── DATA LISTING
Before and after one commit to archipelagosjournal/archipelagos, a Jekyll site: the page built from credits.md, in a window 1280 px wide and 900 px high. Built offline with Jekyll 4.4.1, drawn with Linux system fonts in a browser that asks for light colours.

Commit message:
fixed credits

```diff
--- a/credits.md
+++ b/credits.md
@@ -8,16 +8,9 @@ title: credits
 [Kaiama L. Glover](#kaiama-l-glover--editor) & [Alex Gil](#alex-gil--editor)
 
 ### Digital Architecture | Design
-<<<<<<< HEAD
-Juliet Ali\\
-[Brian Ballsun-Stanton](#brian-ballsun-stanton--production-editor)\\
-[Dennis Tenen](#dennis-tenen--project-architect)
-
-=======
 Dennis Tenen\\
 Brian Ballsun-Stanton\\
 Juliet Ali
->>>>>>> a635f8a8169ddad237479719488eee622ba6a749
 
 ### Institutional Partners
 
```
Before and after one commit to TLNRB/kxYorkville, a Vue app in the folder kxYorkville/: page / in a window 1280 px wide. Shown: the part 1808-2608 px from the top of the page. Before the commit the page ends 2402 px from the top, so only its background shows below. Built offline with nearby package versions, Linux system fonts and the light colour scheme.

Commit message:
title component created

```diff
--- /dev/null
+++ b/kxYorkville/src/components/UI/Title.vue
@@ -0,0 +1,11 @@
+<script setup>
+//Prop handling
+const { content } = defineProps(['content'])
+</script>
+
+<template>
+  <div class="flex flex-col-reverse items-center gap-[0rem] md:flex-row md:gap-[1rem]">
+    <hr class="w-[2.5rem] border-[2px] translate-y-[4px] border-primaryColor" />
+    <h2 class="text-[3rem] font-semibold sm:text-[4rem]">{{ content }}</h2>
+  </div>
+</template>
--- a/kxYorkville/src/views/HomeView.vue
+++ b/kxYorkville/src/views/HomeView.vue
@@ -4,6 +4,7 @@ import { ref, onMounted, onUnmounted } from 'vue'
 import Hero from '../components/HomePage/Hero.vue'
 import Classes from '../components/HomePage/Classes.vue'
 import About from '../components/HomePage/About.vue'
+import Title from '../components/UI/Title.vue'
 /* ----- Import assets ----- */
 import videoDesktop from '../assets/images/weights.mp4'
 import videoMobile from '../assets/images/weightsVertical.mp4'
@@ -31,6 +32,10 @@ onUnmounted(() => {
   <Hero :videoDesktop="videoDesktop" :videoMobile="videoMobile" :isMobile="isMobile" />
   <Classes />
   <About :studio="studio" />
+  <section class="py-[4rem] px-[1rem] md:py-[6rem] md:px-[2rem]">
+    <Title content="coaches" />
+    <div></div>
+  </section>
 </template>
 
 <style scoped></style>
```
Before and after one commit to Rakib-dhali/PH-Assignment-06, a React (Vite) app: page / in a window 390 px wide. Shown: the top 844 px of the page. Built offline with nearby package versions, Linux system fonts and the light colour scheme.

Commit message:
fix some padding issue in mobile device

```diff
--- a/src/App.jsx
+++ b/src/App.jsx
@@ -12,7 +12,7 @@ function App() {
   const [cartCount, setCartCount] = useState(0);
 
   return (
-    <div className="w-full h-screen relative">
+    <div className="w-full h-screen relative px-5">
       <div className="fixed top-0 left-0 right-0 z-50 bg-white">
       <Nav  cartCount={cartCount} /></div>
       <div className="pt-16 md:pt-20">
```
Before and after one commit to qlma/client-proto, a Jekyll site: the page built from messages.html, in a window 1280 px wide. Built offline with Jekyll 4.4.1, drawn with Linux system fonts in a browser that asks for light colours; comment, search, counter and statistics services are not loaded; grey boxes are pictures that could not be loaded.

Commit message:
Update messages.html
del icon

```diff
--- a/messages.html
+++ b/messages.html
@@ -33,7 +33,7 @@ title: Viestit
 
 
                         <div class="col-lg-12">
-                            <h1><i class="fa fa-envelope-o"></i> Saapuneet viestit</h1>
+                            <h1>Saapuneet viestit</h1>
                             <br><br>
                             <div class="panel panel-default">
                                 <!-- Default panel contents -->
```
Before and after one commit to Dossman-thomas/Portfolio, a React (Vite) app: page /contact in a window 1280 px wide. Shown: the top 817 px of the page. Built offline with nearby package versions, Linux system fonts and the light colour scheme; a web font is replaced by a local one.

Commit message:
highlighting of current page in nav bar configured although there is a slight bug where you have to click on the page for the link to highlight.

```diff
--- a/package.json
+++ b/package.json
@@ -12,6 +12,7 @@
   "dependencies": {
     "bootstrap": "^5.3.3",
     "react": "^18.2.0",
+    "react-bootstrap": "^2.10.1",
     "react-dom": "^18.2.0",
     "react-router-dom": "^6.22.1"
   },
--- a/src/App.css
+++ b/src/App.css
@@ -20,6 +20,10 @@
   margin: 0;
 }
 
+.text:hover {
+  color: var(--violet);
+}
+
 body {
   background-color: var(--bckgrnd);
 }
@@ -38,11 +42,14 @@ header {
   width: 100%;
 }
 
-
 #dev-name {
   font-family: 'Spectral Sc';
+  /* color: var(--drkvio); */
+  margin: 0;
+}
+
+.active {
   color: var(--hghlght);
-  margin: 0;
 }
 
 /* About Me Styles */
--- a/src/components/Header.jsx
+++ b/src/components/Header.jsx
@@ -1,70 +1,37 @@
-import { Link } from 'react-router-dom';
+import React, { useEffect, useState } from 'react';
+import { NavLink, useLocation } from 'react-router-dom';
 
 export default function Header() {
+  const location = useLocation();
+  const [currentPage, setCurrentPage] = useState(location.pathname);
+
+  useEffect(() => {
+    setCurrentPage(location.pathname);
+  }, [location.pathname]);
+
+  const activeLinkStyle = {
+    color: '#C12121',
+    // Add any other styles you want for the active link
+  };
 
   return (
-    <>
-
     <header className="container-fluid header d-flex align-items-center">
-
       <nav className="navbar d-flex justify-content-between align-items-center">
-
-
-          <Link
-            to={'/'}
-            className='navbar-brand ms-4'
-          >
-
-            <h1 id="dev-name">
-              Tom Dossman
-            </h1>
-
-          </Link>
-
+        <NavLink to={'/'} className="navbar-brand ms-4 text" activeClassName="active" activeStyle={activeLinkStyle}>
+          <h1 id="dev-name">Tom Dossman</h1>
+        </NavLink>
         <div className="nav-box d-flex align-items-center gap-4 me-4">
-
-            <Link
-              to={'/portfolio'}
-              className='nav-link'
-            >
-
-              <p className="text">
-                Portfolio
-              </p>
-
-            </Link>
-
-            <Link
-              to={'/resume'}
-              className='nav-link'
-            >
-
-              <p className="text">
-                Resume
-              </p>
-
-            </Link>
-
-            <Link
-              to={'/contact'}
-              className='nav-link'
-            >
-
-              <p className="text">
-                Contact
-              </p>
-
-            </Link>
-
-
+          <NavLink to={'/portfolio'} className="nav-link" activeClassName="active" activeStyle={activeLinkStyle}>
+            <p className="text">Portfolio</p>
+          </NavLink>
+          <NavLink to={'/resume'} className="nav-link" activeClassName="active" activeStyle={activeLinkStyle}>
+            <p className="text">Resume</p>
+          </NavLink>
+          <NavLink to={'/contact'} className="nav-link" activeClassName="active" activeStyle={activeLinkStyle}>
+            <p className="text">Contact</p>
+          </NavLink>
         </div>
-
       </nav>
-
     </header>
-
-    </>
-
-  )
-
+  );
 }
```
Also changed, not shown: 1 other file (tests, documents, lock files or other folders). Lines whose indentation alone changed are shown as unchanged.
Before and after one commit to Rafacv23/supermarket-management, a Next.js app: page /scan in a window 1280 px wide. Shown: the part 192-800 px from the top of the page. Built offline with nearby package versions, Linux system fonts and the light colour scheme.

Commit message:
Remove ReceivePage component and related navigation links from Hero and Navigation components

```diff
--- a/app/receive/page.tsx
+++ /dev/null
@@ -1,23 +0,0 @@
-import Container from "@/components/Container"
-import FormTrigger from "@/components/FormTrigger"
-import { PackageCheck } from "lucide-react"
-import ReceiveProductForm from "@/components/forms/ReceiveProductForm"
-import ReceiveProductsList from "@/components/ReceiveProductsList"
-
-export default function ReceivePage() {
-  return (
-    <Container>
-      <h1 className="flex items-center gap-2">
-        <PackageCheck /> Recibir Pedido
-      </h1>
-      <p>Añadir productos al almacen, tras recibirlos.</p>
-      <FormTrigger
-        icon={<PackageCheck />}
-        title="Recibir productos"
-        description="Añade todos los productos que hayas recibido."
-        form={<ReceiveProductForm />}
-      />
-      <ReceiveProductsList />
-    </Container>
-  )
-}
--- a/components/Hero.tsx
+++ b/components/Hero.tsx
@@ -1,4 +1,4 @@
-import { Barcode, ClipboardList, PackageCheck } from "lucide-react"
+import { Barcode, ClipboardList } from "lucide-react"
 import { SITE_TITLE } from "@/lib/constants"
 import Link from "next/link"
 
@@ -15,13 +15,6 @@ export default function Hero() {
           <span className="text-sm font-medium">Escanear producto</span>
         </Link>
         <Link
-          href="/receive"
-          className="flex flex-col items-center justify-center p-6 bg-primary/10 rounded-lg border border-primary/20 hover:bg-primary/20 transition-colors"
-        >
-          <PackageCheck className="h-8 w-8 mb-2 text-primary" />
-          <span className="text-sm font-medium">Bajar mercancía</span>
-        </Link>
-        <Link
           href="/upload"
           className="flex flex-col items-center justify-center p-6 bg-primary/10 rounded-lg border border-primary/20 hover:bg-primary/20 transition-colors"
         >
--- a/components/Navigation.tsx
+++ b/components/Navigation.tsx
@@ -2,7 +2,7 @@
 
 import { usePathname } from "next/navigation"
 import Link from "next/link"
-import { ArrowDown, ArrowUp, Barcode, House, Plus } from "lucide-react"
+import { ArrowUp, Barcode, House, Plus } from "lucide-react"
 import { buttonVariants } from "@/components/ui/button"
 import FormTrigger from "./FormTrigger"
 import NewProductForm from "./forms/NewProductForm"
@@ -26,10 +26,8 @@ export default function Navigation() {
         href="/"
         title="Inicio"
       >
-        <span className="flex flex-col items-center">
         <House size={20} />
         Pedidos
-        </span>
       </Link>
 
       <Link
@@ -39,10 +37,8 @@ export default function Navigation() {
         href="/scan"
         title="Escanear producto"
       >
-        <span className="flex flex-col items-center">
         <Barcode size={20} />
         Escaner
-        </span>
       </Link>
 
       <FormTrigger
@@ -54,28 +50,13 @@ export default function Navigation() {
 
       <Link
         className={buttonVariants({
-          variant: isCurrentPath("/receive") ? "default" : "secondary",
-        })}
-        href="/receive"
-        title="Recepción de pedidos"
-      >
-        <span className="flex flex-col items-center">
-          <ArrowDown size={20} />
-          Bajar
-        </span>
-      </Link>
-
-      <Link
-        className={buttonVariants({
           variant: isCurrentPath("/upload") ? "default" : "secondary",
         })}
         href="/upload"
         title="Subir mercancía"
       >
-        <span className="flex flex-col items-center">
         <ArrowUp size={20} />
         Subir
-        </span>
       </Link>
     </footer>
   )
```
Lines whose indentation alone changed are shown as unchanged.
────
__WHAT YOU HAVE TO DO__. Tally every line above that has the word "lucide", and report the total with no other words.

__WRITTEN ANSWER__. 5